On iTunes now!
On Spotify now!
In this latest episode of Across The Margin: The Podcast, host Michael Shields sits down for an eye-opening interview with journalist and podcast host Amy Westervelt. Amy is the Editor-in-Chief of Drilled News, a Climate accountability website that investigates various drivers of delay on Climate action. Amy is also the host of the Drilled podcast that is one of the few narrative podcasts about Climate Change. Season 1 of Drilled focused on the Climate research conducted by oil companies examining when and how they shifted from studying the problem to denying it. Season 2 followed a community of crab fishermen as they became the first industry to sue Big Oil. Season 3, which is the main focus of this episode, chronicles the 100-year history of fossil fuel public relations campaigns and ties them to the propaganda we still see today.
In this episode Michael and Amy dissect the nefarious tactics employed for decades by fossil fuel propagandists, specifics about the spin masters behind these methods, the unique symbiotic relationship between Big Tobacco and fossil fuel companies, and much, much more. You are not going to want to miss this episode, one that exposes plainly how the fossil fuel industry knew for years that they were destroying the planet, yet chose to value profit over human life, and took extreme measures to cover it all up.

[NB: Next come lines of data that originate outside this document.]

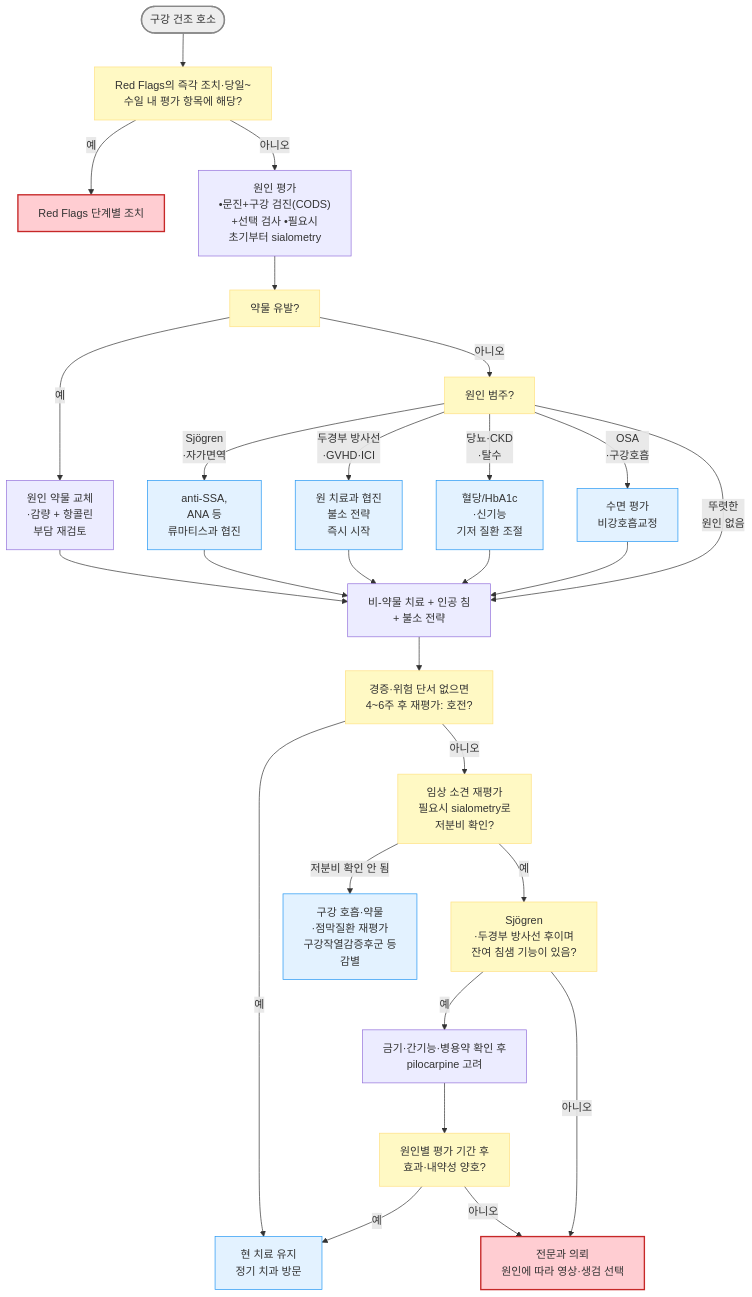
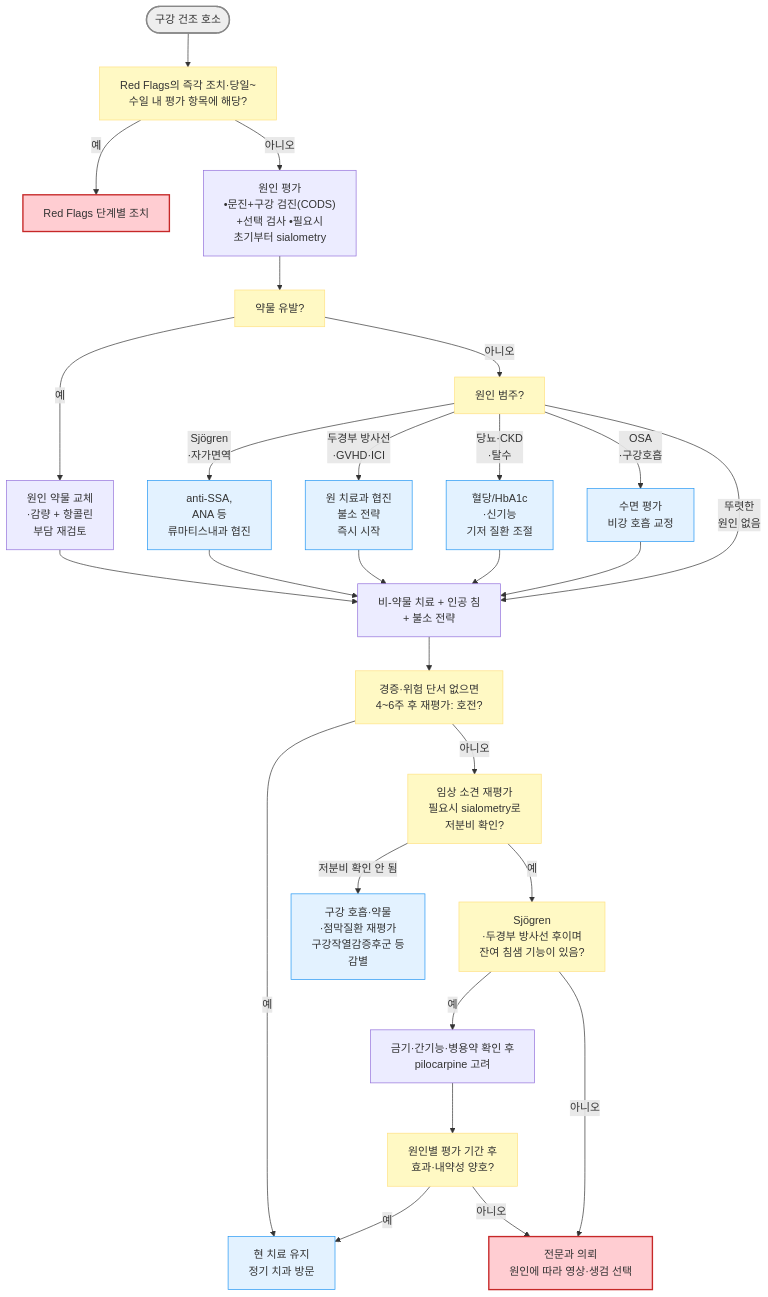
One commit to familyoh77/familyoh77 changed the diagram in 222_/056_-dry-mouth.md. Above: the diagram before and after it, drawn with Mermaid. The commit also changed other lines of this file and 1 other file, not shown here.

````diff
--- a/222_/056_-dry-mouth.md
+++ b/222_/056_-dry-mouth.md
@@ -159,38 +160,38 @@
 ```mermaid
 graph TD
     A(["구강 건조 호소"]) --> B["Red Flags의 즉각 조치·당일~수일 내 평가 항목에 해당?"]
     B -- 예 --> C["Red Flags 단계별 조치"]
     B -- 아니오 --> D["원인 평가<br/>•문진+구강 검진(CODS)<br/>+선택 검사 •필요시 <br/>초기부터 sialometry"]
     D --> E["약물 유발?"]
     E -- 예 --> F["원인 약물 교체<br/>·감량 + 항콜린 <br/>부담 재검토"]
     E -- 아니오 --> G["원인 범주?"]
-    G -- "Sjögren<br/>·자가면역" --> H["anti-SSA, <br/>ANA 등<br/>류마티스과 협진"]
+    G -- "Sjögren<br/>·자가면역" --> H["anti-SSA, <br/>ANA 등<br/>류마티스내과 협진"]
     G -- "두경부 방사선<br/>·GVHD·ICI" --> S["원 치료과 협진<br/>불소 전략 <br/>즉시 시작"]
     G -- "당뇨·CKD<br/>·탈수" --> I["혈당/HbA1c<br/>·신기능<br/>기저 질환 조절"]
-    G -- "OSA<br/>·구강호흡" --> P["수면 평가<br/>비강호흡교정"]
+    G -- "OSA<br/>·구강호흡" --> P["수면 평가<br/>비강 호흡 교정"]
     G -- "뚜렷한 <br/>원인 없음" --> J
     F --> J["비-약물 치료 + 인공 침<br/>+ 불소 전략"]
     H --> J
     S --> J
     I --> J
     P --> J
     J --> K["경증·위험 단서 없으면<br/>4~6주 후 재평가: 호전?"]
     K -- 예 --> M["현 치료 유지<br/>정기 치과 방문"]
     K -- 아니오 --> Q["임상 소견 재평가<br/>필요시 sialometry로 <br/>저분비 확인?"]
     Q -- "저분비 확인 안 됨" --> R["구강 호흡·약물<br/>·점막질환 재평가<br/>구강작열감증후군 등 <br/>감별"]
     Q -- 예 --> T["Sjögren<br/>·두경부 방사선 후이며<br/>잔여 침샘 기능이 있음?"]
     T -- 예 --> L["금기·간기능·병용약 확인 후<br/>pilocarpine 고려"]
     T -- 아니오 --> O
     L --> N["원인별 평가 기간 후<br/>효과·내약성 양호?"]
     N -- 예 --> M
     N -- 아니오 --> O["전문과 의뢰<br/>원인에 따라 영상·생검 선택"]
     style A fill:#eeeeee,stroke:#888888,stroke-width:2px
     classDef yellow fill:#fff9c4,stroke:#ffe082
     class B,E,G,K,Q,T,N yellow
     classDef sky fill:#e3f2ff,stroke:#2196f3
     class H,S,I,P,R,M sky
     style C fill:#ffcdd2,stroke:#c62828,stroke-width:2px
     style O fill:#ffcdd2,stroke:#c62828,stroke-width:2px
 
 
 ```
````
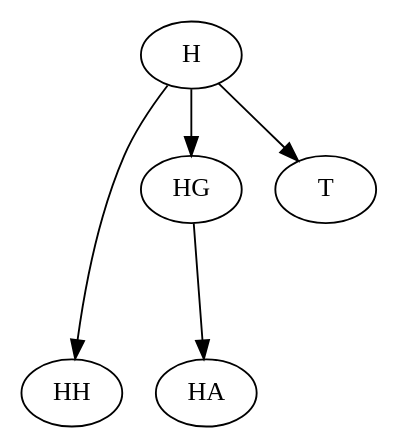
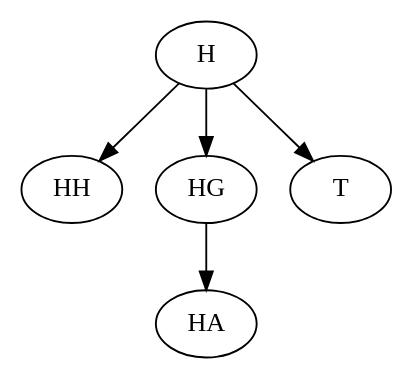
One commit to OpenStemmata/database changed the diagram in data/lat/AbellanMartinIglesias_2015_PastorLibellusmodumsymboli/stemma.gv. Above: the diagram before and after it, drawn with Graphviz.

```diff
--- a/data/lat/AbellanMartinIglesias_2015_PastorLibellusmodumsymboli/stemma.gv
+++ b/data/lat/AbellanMartinIglesias_2015_PastorLibellusmodumsymboli/stemma.gv
@@ -1,18 +1,18 @@
 
 
 digraph {
 
-    H -> HH[minlen="3"];
+    H -> HH;
     H -> HG;
-    HG -> HA[minlen="2"];
+    HG -> HA;
     H -> T;
  
 
     H[label="H"];
     HH[label="HH"];
     HG[label="HG"];
     HA[label="HA"];
     T[label="T"]; 
     
 
 }
```
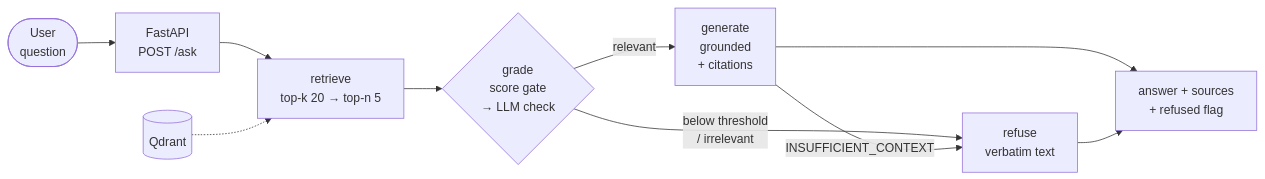
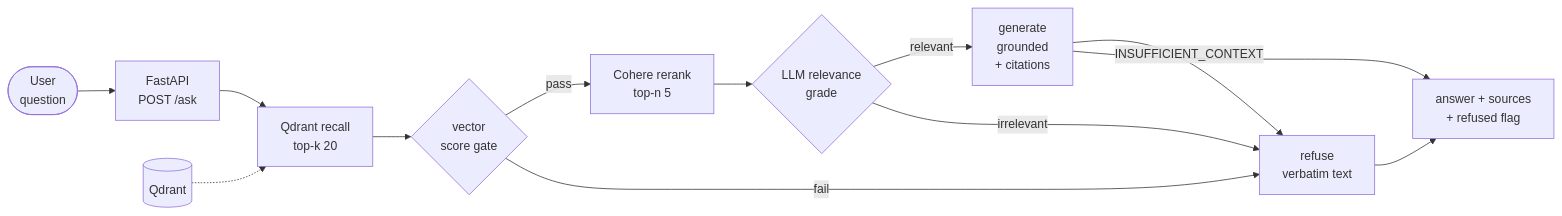
One commit to YN24601/RAG---AI-Act-Chatting changed the second of 2 diagrams in README.md. Above: the diagram before and after it, drawn with Mermaid. The commit also changed other lines of this file and 23 other files, not shown here.

````diff
--- a/README.md
+++ b/README.md
@@ -49,11 +50,14 @@
 ```mermaid
 flowchart LR
-    U(["User<br/>question"]) --> API["FastAPI<br/>POST /ask"] --> R["retrieve<br/>top-k 20 → top-n 5"]
+    U(["User<br/>question"]) --> API["FastAPI<br/>POST /ask"] --> R["Qdrant recall<br/>top-k 20"]
     Q[("Qdrant")] -.-> R
-    R --> G{"grade<br/>score gate<br/>→ LLM check"}
+    R --> SG{"vector<br/>score gate"}
+    SG -- pass --> RR["Cohere rerank<br/>top-n 5"]
+    SG -- fail --> RF
+    RR --> G{"LLM relevance<br/>grade"}
     G -- relevant --> GEN["generate<br/>grounded<br/>+ citations"]
-    G -- "below threshold<br/>/ irrelevant" --> RF["refuse<br/>verbatim text"]
+    G -- irrelevant --> RF["refuse<br/>verbatim text"]
     GEN -- "INSUFFICIENT_CONTEXT" --> RF
     GEN --> OUT["answer + sources<br/>+ refused flag"]
     RF --> OUT
 ```
````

Amy Westervelt is the founder of the Critical Frequency podcast network, named AdWeek’s Podcast Network of the Year in 2019. Amy is also an award-winning print and audio journalist. She has contributed to The Guardian, The Wall Street Journal, and The Washington Post, as well as KQED, The California Report, Capital Public Radio, and many other outlets. In 2007, she won a Folio for her feature on the potential of algae as a feedstock for biofuel. In 2015 she was awarded a Rachel Carson award for “women greening journalism”, and in 2016 she won an Edward R. Murrow award for her series on the impacts of the Tesla Gigafactory in Nevada. In 2019, her podcast Drilled was awarded the Online News Association’s “Excellence in Audio Storytelling” award.